*TASK DESCRIPTION*. Would you please return the lines of the material that contain the word "Boeing"?

[Start of Attachment]

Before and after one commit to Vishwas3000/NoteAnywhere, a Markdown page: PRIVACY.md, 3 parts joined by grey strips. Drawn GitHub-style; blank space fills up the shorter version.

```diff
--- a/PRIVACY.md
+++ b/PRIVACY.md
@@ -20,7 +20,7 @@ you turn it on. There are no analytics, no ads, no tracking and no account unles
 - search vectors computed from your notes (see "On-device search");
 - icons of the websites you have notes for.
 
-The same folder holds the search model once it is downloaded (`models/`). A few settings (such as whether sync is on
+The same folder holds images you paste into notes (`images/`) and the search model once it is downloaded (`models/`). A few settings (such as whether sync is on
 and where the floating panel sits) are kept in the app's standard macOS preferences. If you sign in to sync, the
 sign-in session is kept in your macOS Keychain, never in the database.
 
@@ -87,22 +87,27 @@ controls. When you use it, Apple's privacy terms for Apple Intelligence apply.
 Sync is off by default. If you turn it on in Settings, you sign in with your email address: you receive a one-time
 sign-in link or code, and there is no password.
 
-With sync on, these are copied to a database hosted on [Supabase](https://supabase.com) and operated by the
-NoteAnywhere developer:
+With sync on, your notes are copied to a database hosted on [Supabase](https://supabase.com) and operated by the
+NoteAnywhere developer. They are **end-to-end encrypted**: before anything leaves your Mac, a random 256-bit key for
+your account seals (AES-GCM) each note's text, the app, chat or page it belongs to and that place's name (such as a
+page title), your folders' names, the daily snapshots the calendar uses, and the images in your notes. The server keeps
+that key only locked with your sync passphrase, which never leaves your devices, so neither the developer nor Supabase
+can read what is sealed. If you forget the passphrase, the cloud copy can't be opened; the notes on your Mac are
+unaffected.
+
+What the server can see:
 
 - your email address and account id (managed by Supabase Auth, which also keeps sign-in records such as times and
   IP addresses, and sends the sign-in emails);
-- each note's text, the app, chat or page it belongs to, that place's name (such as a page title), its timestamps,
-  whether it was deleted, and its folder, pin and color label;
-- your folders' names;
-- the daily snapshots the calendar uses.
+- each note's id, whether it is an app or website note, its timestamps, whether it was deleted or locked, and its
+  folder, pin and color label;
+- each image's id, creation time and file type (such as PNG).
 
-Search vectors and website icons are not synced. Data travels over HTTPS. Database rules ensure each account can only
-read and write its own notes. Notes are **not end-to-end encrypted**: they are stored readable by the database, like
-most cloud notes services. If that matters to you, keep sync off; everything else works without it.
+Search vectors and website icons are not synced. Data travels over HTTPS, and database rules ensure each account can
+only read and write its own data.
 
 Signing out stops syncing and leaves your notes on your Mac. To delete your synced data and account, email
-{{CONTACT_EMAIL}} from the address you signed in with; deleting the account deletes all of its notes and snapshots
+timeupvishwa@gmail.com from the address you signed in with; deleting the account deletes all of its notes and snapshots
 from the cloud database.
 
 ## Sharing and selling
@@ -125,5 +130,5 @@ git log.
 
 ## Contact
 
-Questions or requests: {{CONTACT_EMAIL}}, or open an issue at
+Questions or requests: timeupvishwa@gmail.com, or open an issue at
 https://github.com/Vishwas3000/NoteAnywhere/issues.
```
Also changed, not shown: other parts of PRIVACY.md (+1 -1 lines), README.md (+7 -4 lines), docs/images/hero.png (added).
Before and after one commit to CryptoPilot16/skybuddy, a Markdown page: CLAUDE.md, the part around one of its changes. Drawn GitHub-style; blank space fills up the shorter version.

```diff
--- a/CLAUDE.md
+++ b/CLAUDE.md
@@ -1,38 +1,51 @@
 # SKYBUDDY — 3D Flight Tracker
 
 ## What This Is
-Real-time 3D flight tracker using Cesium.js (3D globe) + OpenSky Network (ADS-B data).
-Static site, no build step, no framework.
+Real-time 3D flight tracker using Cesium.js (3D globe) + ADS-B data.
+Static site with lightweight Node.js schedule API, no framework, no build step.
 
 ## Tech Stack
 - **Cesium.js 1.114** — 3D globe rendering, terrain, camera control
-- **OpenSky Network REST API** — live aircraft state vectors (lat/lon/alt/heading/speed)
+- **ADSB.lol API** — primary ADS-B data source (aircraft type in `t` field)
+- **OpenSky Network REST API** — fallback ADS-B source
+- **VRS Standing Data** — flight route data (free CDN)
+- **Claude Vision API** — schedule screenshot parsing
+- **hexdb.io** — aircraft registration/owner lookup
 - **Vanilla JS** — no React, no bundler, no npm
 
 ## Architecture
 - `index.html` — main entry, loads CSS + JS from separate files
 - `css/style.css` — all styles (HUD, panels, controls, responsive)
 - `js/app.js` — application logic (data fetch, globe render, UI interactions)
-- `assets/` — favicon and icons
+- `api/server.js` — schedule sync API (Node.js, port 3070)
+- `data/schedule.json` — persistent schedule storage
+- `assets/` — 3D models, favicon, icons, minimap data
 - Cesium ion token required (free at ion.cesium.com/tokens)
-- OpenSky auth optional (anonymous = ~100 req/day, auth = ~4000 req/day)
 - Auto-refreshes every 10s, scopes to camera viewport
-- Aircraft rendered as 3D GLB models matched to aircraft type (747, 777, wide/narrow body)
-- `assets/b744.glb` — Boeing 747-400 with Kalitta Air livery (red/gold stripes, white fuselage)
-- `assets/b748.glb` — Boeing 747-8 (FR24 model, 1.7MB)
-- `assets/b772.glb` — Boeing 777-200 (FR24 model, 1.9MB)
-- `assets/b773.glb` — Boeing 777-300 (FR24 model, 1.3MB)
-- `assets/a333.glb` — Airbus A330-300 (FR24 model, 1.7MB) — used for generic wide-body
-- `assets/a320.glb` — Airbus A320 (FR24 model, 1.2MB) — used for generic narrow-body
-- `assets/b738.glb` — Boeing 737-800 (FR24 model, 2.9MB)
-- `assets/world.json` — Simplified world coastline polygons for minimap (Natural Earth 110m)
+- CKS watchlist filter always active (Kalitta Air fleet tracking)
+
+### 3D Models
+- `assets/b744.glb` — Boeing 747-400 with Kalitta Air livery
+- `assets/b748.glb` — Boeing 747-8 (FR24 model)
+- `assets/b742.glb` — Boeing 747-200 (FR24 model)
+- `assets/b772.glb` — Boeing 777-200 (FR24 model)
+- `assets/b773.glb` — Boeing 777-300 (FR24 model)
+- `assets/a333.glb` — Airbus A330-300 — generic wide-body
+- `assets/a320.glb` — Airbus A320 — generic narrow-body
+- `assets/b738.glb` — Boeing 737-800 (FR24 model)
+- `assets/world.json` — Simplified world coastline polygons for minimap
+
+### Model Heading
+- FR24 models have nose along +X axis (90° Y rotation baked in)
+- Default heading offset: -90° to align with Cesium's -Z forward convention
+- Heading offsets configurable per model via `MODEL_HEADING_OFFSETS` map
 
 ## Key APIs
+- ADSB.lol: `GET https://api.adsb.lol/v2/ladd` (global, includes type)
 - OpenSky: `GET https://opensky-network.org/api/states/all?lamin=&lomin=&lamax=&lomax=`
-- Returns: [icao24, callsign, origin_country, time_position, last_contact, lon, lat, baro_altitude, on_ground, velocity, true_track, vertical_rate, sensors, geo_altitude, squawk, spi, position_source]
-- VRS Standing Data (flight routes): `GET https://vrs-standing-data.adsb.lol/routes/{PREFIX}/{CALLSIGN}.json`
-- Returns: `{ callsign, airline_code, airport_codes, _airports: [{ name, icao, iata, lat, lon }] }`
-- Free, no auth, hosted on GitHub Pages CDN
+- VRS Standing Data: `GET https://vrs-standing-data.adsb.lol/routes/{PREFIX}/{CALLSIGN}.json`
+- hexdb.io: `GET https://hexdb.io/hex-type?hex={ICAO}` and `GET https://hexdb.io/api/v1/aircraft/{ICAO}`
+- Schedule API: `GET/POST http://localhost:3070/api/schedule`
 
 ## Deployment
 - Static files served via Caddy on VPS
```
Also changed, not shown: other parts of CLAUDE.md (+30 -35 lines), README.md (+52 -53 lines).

[End of Attachment]

*ANSWER SPACE*.
-- `assets/b744.glb` — Boeing 747-400 with Kalitta Air livery (red/gold stripes, white fuselage)
-- `assets/b748.glb` — Boeing 747-8 (FR24 model, 1.7MB)
-- `assets/b772.glb` — Boeing 777-200 (FR24 model, 1.9MB)
-- `assets/b773.glb` — Boeing 777-300 (FR24 model, 1.3MB)
-- `assets/b738.glb` — Boeing 737-800 (FR24 model, 2.9MB)
+- `assets/b744.glb` — Boeing 747-400 with Kalitta Air livery
+- `assets/b748.glb` — Boeing 747-8 (FR24 model)
+- `assets/b742.glb` — Boeing 747-200 (FR24 model)
+- `assets/b772.glb` — Boeing 777-200 (FR24 model)
+- `assets/b773.glb` — Boeing 777-300 (FR24 model)
+- `assets/b738.glb` — Boeing 737-800 (FR24 model)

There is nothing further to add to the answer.